Though my personal life—moving, dealing with the varied annoyances of first-time home ownership, trying to find minutes here and there for writing—hasn’t reflected it, over the past weeks I’ve been appearing one way or another in some newspapers—always a pleasure when your book has passed that month-and-a-half post-publication window, after which it usually disappears.

Toward the beginning of the August, I ran across a “review” of The Nearest Exit in The Washington Times. In it, Joseph C. Goulden observes that the novel is “a truly odious piece of political pornography,” and refers to me as an “author” (in quotes). That’s not why I put “review” in quotes, though—I did that because, by his own admission, he didn’t read past page 35. Nonetheless, I’m sure his assessment is right on target.

[caption id=”attachment_1360” align=”alignright” width=”180” caption=”by Joe Ciardiello”][/caption]

A few days later my mood sweetened considerably when the New York Times Book Review printed my take on Martin Cruz Smith’s latest Arkady Renko story, Three Stations. As you can probably tell from the review, I enjoyed the novel considerably, and those who are familiar with the series know that any time spent with Renko is a good time. I was even more pleased because they decided to make it their cover review that week, which meant that not only did it fill the Review’s cover, but I was also featured in their Up Front section and given a caricature (see right). Wonderful, particularly considering that this was my first professional review ever.

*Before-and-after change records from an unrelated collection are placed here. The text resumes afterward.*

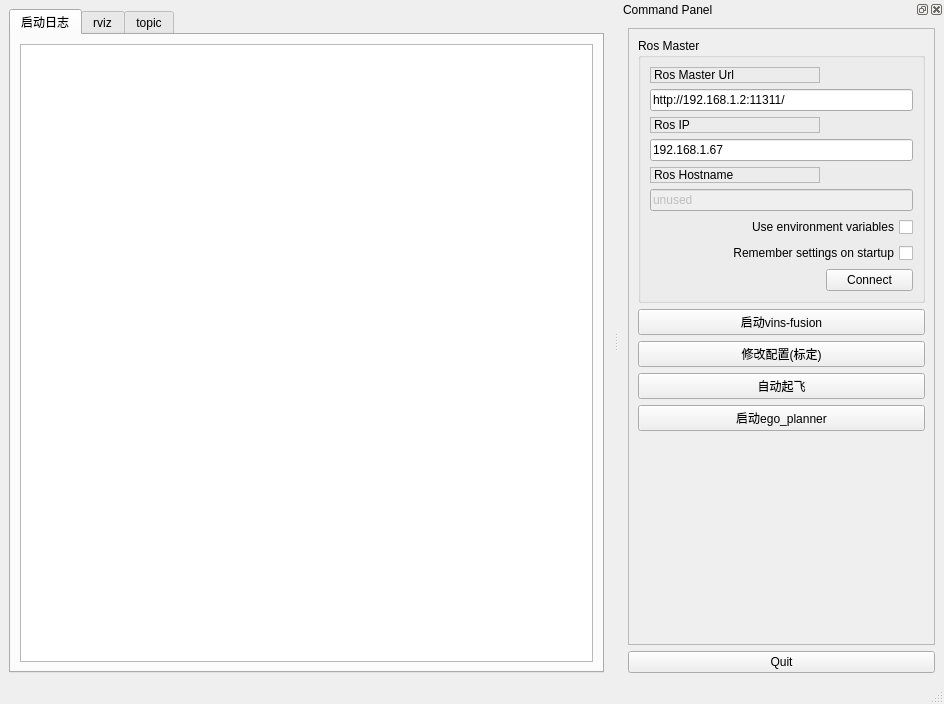
Above: src/hitgroundcontrol/ui/main_window.ui from yangjiashu/hitgroundcontrol_ws before the change. Below: the same form after it.
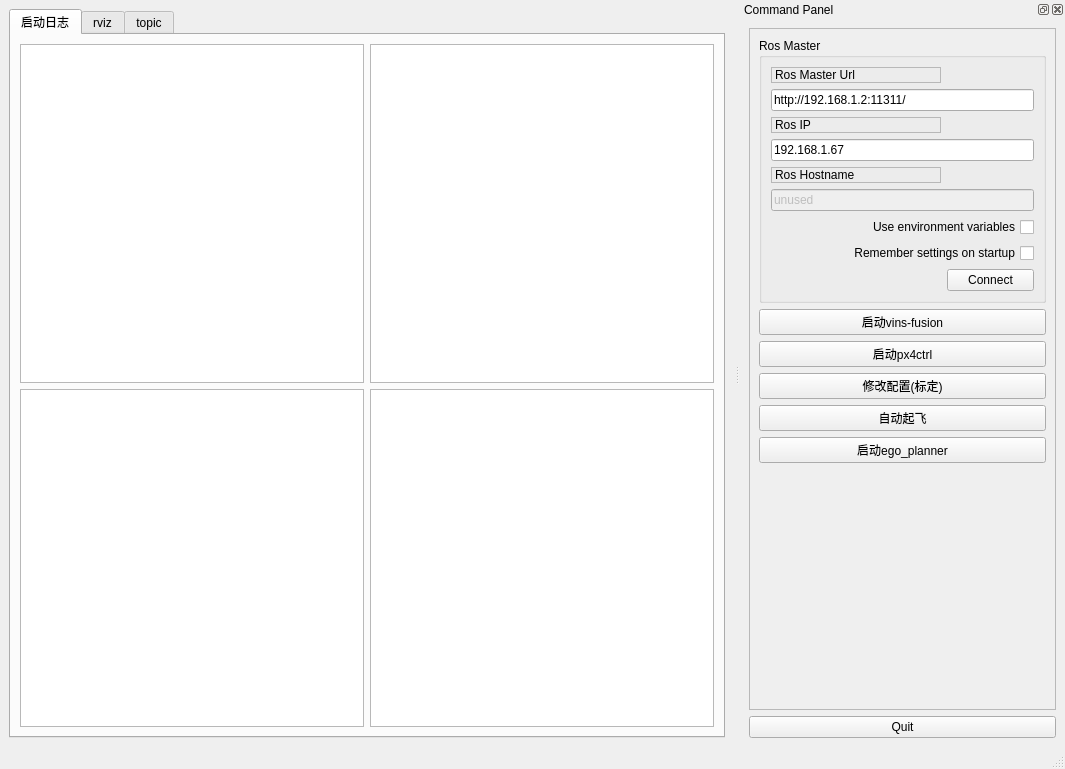
That is the form after the change. Icons and pictures are not drawn.

The edit to the form file:
```diff
--- a/src/hitgroundcontrol/ui/main_window.ui
+++ b/src/hitgroundcontrol/ui/main_window.ui
@@ -6,8 +6,8 @@
    <rect>
     <x>0</x>
     <y>0</y>
-    <width>944</width>
-    <height>704</height>
+    <width>1065</width>
+    <height>769</height>
    </rect>
   </property>
   <property name="windowTitle">
@@ -21,8 +21,8 @@
    <locale language="English" country="Australia"/>
   </property>
   <widget class="QWidget" name="centralwidget">
-   <layout class="QHBoxLayout">
-    <item>
+   <layout class="QGridLayout" name="gridLayout_2">
+    <item row="0" column="0">
      <widget class="QTabWidget" name="tab_manager">
       <property name="enabled">
        <bool>true</bool>
@@ -43,14 +43,23 @@
        <attribute name="title">
         <string>启动日志</string>
        </attribute>
-       <layout class="QVBoxLayout" name="verticalLayout_2">
-        <item>
+       <layout class="QGridLayout" name="gridLayout_3">
+        <item row="0" column="0">
          <widget class="QPlainTextEdit" name="txtEdit_launchVins">
           <property name="enabled">
            <bool>true</bool>
           </property>
          </widget>
         </item>
+        <item row="4" column="0">
+         <widget class="QPlainTextEdit" name="txtEdit_launchTakeoff"/>
+        </item>
+        <item row="0" column="1">
+         <widget class="QPlainTextEdit" name="txtEdit_launchPx4ctrl"/>
+        </item>
+        <item row="4" column="1">
+         <widget class="QPlainTextEdit" name="txtEdit_launchPlanner"/>
+        </item>
        </layout>
       </widget>
       <widget class="QWidget" name="tab_rviz">
@@ -88,7 +97,7 @@
    <property name="minimumSize">
     <size>
      <width>325</width>
-     <height>537</height>
+     <height>574</height>
     </size>
    </property>
    <property name="allowedAreas">
@@ -251,6 +260,13 @@
           </property>
          </widget>
         </item>
+        <item>
+         <widget class="QPushButton" name="btn_launchPx4ctrl">
+          <property name="text">
+           <string>启动px4ctrl</string>
+          </property>
+         </widget>
+        </item>
         <item>
          <widget class="QPushButton" name="btn_config">
           <property name="text">
```
Left out of the diff: 6 changed lines with no effect on the pictures.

Then, just this last Sunday, I was surprised to find yet another review of The Nearest Exit, this time in the LA Times. The estimable Paula L. Woods—author of, most recently, Strange Bedfellows—has once again done me very good, saying that with this book I make “another bid to be the espionage writer for our times” and going on to say some very nice things. The review is great to receive for obvious reasons, but I largely feel a sense of great luck that I have a few critics who seem to get what I’m up to, and regularly bring attention to my books. Thank you, Paula.

(Originally posted at the Contemporary Nomad)